• What needs to be done: Check each line of the data below for the string "parts". Then give the number of lines that have it, without anything else.

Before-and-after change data
+ + + +
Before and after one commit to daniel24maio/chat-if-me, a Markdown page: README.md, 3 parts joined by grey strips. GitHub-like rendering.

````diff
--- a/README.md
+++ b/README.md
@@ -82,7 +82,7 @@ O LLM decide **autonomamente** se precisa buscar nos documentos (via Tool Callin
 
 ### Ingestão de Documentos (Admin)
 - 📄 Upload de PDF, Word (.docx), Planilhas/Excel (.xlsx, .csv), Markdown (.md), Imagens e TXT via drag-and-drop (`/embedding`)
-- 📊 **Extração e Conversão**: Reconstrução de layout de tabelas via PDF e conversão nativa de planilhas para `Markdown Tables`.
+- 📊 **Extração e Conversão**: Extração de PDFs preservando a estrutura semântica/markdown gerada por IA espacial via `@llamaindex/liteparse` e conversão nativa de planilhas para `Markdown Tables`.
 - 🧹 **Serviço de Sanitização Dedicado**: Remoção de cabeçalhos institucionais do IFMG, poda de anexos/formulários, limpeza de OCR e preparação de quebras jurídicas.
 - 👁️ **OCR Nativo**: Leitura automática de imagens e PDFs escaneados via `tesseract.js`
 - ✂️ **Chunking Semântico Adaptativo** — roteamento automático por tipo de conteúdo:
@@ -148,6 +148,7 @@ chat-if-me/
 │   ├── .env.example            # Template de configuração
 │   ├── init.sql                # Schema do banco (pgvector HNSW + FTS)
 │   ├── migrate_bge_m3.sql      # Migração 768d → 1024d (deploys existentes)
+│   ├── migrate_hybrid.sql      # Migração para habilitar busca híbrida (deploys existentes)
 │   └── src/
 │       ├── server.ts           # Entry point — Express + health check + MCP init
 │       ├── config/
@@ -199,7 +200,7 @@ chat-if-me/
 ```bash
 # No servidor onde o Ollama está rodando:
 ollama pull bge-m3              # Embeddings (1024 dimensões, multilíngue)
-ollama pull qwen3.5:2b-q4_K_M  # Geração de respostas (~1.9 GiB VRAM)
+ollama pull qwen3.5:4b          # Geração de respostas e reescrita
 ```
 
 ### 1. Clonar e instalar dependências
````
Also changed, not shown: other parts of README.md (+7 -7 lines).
+ + + +
• Result for this exercise: 2